[Revision comparison data]
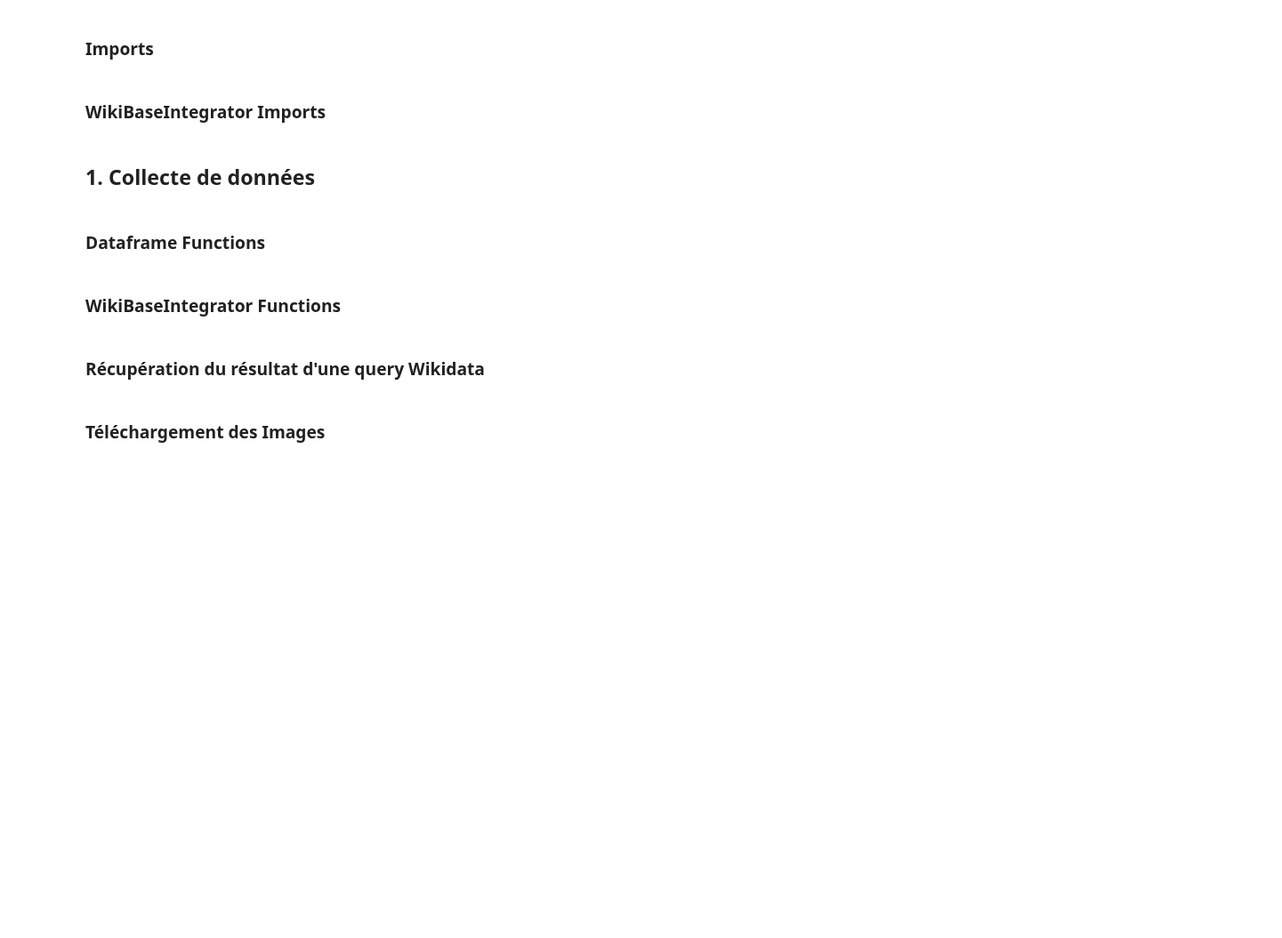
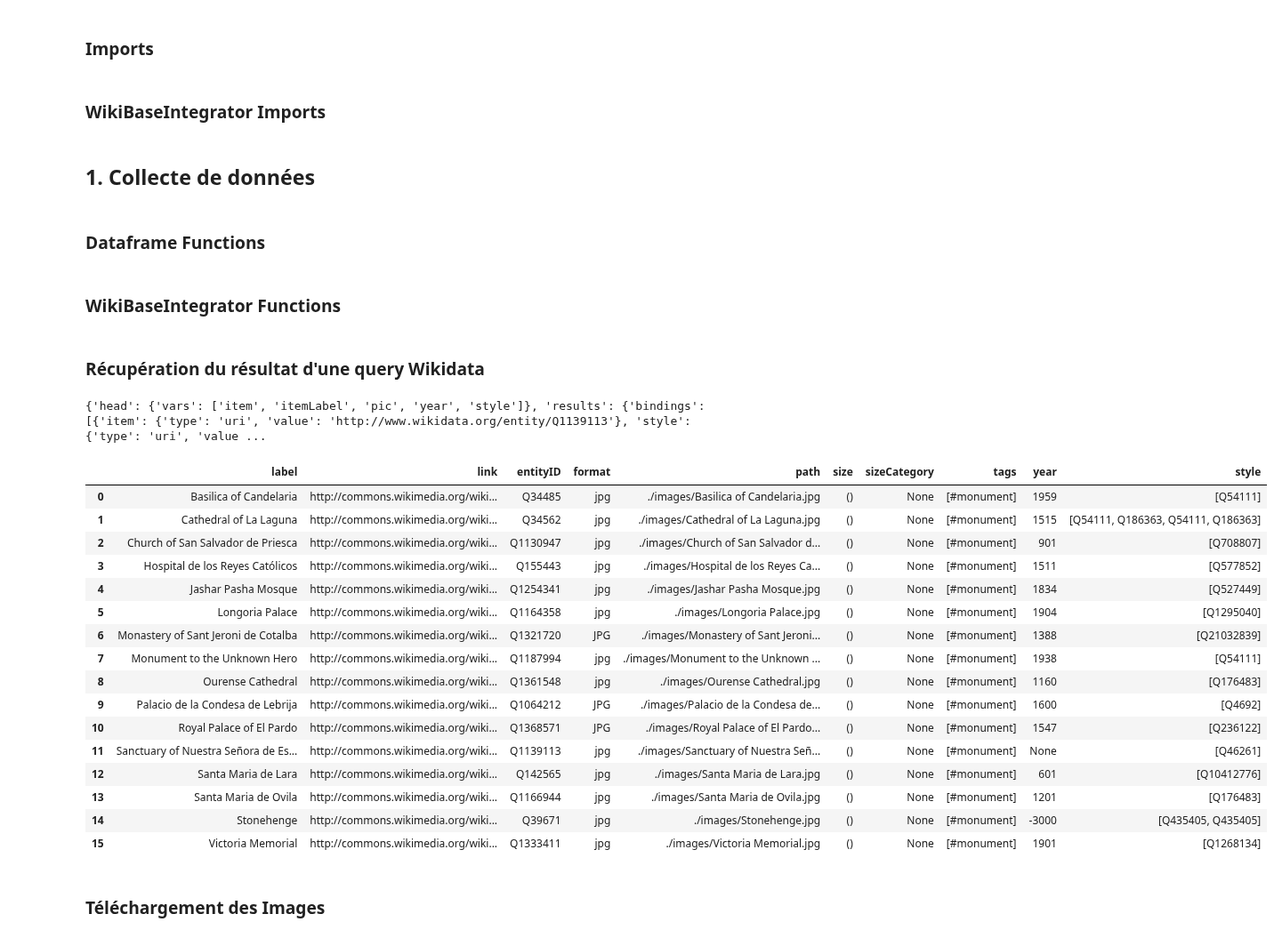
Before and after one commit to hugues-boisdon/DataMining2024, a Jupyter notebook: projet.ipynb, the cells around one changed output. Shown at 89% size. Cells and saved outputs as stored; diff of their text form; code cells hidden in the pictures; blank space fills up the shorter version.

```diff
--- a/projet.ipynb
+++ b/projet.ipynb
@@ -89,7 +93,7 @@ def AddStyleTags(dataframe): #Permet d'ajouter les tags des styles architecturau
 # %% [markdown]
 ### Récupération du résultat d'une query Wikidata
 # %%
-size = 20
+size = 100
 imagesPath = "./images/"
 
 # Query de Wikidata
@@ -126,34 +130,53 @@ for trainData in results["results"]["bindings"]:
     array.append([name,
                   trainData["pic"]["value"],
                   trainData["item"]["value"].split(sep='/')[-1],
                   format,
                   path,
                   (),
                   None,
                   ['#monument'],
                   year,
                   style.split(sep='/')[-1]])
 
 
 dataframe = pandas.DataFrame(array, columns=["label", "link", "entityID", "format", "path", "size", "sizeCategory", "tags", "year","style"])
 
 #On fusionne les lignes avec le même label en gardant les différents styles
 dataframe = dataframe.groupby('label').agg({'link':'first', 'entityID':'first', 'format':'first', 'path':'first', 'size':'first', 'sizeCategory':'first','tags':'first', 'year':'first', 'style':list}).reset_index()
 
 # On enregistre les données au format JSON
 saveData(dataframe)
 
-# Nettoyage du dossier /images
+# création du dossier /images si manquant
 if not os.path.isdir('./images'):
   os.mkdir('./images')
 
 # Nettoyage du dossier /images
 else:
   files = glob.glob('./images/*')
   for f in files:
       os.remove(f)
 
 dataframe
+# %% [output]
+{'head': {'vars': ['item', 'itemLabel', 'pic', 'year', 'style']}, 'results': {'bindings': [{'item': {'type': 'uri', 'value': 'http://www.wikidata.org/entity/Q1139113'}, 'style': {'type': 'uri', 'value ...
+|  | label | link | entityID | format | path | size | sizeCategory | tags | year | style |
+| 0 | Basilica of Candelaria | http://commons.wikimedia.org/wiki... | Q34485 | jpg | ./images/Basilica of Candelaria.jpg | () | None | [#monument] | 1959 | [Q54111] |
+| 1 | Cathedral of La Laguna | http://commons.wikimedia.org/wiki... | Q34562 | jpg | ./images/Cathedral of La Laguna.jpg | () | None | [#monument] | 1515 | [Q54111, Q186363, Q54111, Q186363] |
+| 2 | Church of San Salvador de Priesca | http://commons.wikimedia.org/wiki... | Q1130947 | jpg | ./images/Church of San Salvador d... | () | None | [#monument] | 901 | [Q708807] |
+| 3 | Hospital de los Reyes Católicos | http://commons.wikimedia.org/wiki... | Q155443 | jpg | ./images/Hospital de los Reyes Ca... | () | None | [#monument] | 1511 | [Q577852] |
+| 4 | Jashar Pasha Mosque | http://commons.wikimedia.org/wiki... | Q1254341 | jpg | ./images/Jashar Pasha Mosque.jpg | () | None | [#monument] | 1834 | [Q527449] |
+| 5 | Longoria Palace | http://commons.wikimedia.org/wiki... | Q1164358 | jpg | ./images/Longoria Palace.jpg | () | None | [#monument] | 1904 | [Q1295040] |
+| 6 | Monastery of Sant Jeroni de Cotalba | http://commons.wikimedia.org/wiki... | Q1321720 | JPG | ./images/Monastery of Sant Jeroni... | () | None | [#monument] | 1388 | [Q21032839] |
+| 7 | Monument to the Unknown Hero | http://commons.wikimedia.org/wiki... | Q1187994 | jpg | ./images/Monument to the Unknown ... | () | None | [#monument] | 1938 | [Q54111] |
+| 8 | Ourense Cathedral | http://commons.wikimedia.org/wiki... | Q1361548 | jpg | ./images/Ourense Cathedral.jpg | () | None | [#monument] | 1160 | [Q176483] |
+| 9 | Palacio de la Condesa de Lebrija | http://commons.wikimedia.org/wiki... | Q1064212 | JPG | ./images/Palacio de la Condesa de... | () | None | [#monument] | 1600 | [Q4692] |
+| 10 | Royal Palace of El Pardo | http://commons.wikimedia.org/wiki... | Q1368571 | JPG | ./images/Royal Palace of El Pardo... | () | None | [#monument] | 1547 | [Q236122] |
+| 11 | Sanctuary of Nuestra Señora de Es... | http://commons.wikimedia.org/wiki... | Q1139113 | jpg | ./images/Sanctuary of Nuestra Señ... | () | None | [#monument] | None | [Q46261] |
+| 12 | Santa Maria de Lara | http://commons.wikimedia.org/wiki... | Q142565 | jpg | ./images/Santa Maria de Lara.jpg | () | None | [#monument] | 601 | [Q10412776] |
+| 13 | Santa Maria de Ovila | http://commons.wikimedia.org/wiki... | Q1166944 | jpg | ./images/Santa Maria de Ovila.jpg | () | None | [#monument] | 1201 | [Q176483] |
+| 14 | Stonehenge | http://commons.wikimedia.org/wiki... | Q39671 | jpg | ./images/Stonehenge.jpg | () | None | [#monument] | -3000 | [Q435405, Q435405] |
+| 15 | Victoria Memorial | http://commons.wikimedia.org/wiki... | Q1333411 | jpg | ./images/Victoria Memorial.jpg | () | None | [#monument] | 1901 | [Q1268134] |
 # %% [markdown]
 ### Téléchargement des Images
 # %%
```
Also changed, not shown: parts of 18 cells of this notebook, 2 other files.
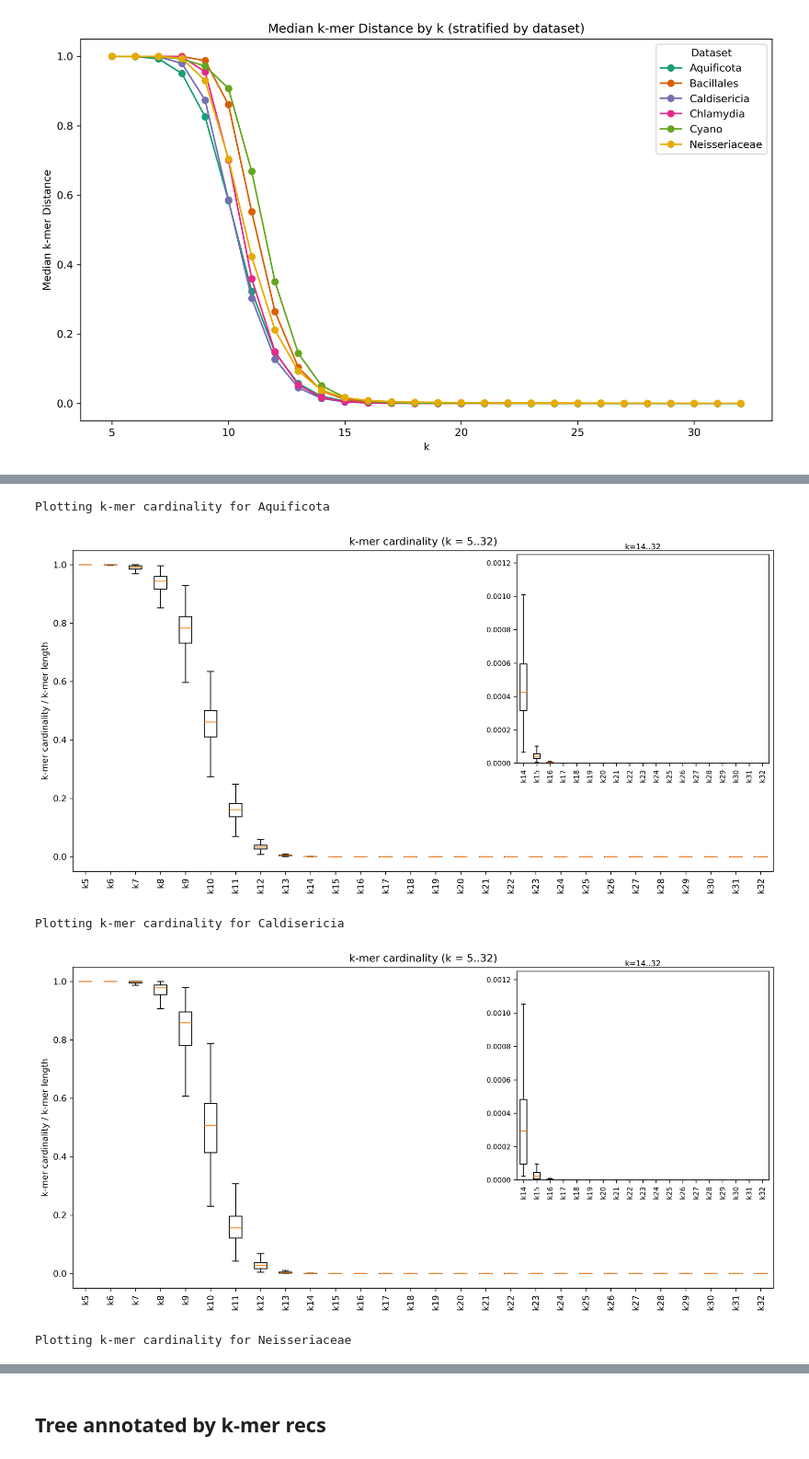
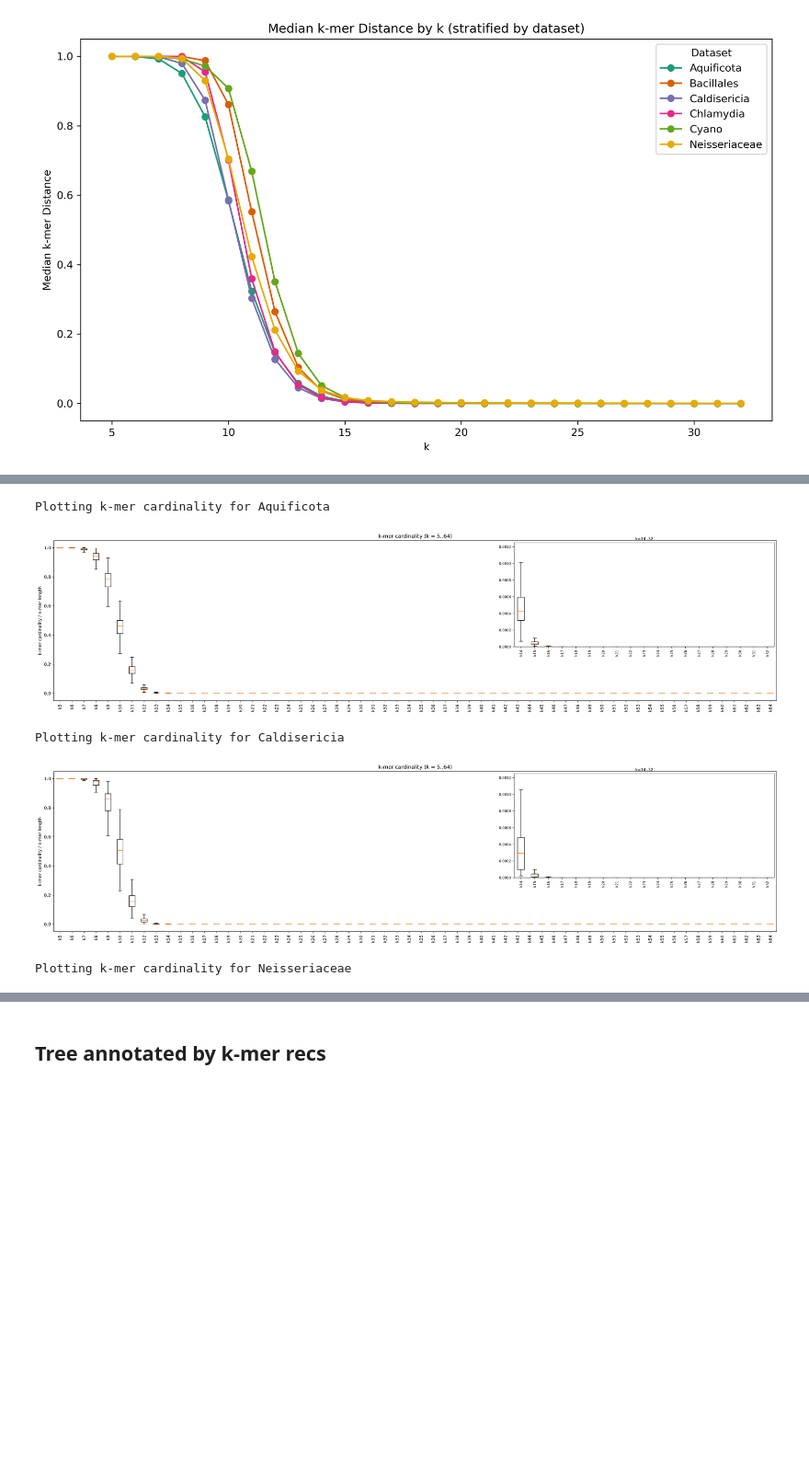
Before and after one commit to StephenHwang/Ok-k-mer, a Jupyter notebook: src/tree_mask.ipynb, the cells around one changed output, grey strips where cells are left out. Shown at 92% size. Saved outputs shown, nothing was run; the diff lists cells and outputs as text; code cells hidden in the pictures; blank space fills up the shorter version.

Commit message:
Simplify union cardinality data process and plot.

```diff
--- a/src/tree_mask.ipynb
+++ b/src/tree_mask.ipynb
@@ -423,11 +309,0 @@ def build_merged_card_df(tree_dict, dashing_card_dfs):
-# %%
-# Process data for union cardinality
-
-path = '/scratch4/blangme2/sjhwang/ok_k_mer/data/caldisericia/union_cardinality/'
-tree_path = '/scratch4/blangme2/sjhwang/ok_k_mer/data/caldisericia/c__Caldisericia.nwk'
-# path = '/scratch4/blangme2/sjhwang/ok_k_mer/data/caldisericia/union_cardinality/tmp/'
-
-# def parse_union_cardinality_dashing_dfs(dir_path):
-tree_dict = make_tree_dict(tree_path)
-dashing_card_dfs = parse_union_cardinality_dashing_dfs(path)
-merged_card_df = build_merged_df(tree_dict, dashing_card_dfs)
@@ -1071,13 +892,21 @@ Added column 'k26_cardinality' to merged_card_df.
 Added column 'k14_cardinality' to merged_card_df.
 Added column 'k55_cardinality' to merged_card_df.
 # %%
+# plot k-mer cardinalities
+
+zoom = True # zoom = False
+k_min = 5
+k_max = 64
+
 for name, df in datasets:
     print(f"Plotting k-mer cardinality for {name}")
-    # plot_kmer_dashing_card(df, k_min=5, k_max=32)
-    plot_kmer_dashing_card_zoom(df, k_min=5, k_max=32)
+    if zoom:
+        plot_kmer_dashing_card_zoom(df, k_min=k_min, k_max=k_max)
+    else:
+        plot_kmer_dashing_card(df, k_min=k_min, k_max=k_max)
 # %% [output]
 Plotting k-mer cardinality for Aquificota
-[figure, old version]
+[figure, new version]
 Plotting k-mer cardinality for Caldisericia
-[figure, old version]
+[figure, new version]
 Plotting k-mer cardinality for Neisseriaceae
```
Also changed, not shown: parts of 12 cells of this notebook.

Required action:
In the data above, which lines have "parts"? Report each of them.

Reply to the exercise:
Also changed, not shown: parts of 18 cells of this notebook, 2 other files.
Also changed, not shown: parts of 12 cells of this notebook.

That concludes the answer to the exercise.